The Mississippi House of Representatives passed House Bill 1725 on February 28, 2024, with a bipartisan vote of 98-20. The bill would have required the Mississippi Division of Medicaid to apply for a waiver from the federal Centers for Medicare and Medicaid Services (CMS) to require eligible individuals to work 20 hours a week, be a full-time student, or enroll in a workforce training program. It would have expanded Medicaid coverage to households with incomes lower than 138% of the federal poverty line—approximately 200,000 Mississippians—even if CMS rejected the work requirement.

The Mississippi Senate passed the House Bill with amendments on March 28, 2024. The Senate version increased the work requirements to 120 hours per month and would have applied to households lower than 100% of the poverty line—thus not meeting the federal criteria for Medicaid expansion. This scaled-back version would have covered 40,000 individuals, while refusing $1 billion in federal Medicaid funds. The bill would also be repealed if CMS rejected the work requirement waiver.

During conference committee negotiations, Lt. Governor Delbert Hosemann and Republican colleagues in the Senate called for the inclusion of the work requirement. Senate Medicaid Chairman Kevin Blackwell (R) repeated several times during negotiations, “no work requirement, no expansion.” Governor Tate Reeves (R), moreover, expressed opposition to Medicaid expansion, meaning that any legislation would have needed to pass by a two-thirds vote in each chamber to override his expected veto.

House Medicaid Committee Chair Missy McGee (R) stated, “I’m disappointed that we couldn’t close the deal. I’m disappointed that for many, winning an ideological debate was more important than helping Mississippians. I’m disappointed some of those who have long advocated for Medicaid expansion let ‘perfect’ be the enemy of ‘good.’”

The Biden administration in 2021 directed CMS to withdraw the Medicaid work requirement waivers approved in 13 states during the Trump administration, though Georgia’s work requirement remained in effect following a court ruling. CMS under the Biden administration has not approved any Medicaid work requirement waivers as of May 15.

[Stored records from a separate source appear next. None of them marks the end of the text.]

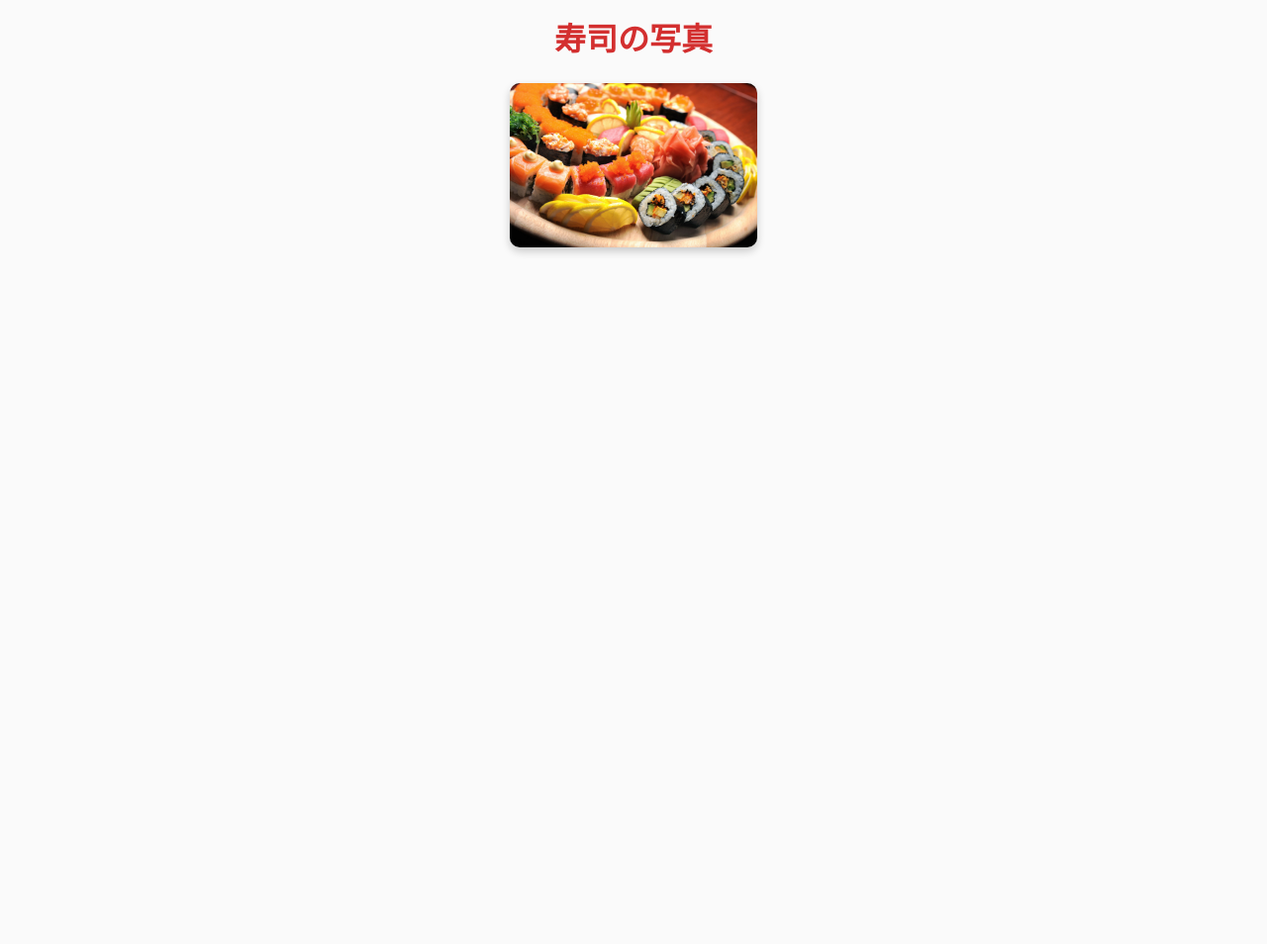
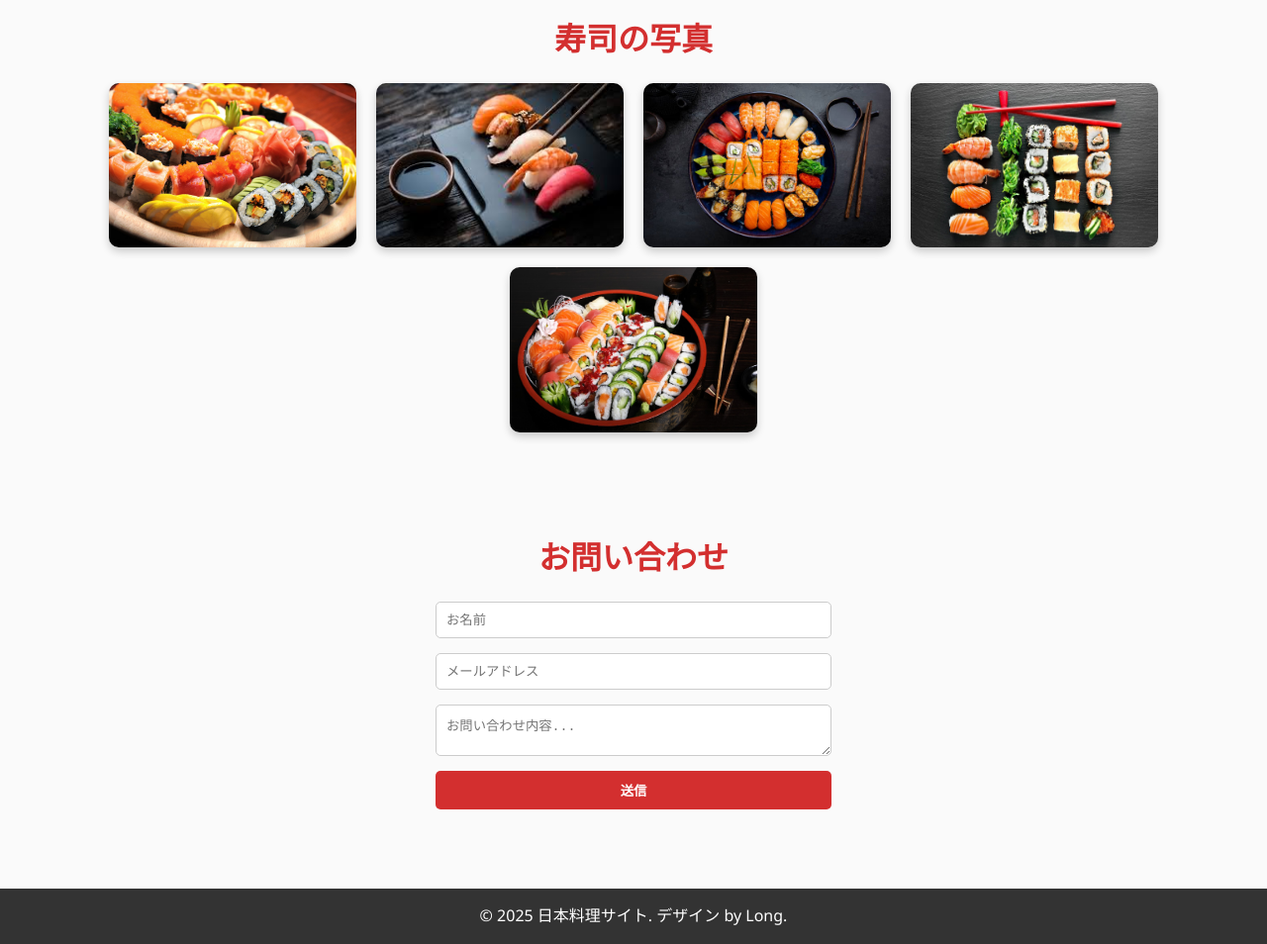
Before and after one commit to LongKaka17/Testing, a plain HTML site: page index.html in a window 1280 px wide. Shown: the part 1257-2211 px from the top of the page at 99% size. Before the commit the page ends 1557 px from the top, so only its background shows below. Drawn offline with Linux system fonts and the light colour scheme.

Commit message:
Update index.html

```diff
--- a/index.html
+++ b/index.html
@@ -50,7 +50,29 @@
   <section id="gallery" class="section gallery">
     <h2>寿司の写真</h2>
     <div class="images">
-      <img src="images/c3-1.jpg" LONG.</p>
+      <img src="images/c3-1.jpg" alt="寿司 1">
+      <img src="images/images.jpg" alt="寿司 2">
+      <img src="images/istockphoto-1555947107-612x612.jpg" alt="寿司 3">
+      <img src="images/sshushi1.jpg" alt="寿司 4">
+      <img src="images/sushi-5002639_1280.jpg" alt="寿司 5">
+    </div>
+  </section>
+
+  <!-- お問い合わせ -->
+  <section id="contact" class="section contact">
+    <h2>お問い合わせ</h2>
+    <form id="contactForm">
+      <input type="text" placeholder="お名前" required>
+      <input type="email" placeholder="メールアドレス" required>
+      <textarea placeholder="お問い合わせ内容..." required></textarea>
+      <button type="submit">送信</button>
+    </form>
+    <p id="formMessage"></p>
+  </section>
+
+  <!-- フッター -->
+  <footer>
+    <p>© 2025 日本料理サイト. デザイン by Long.</p>
   </footer>
 
   <script src="script.js"></script>
```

Additional reading:

Supplemental Nutrition Assistance Program work requirements

Supplemental Nutrition Assistance Program work requirements during the Biden administration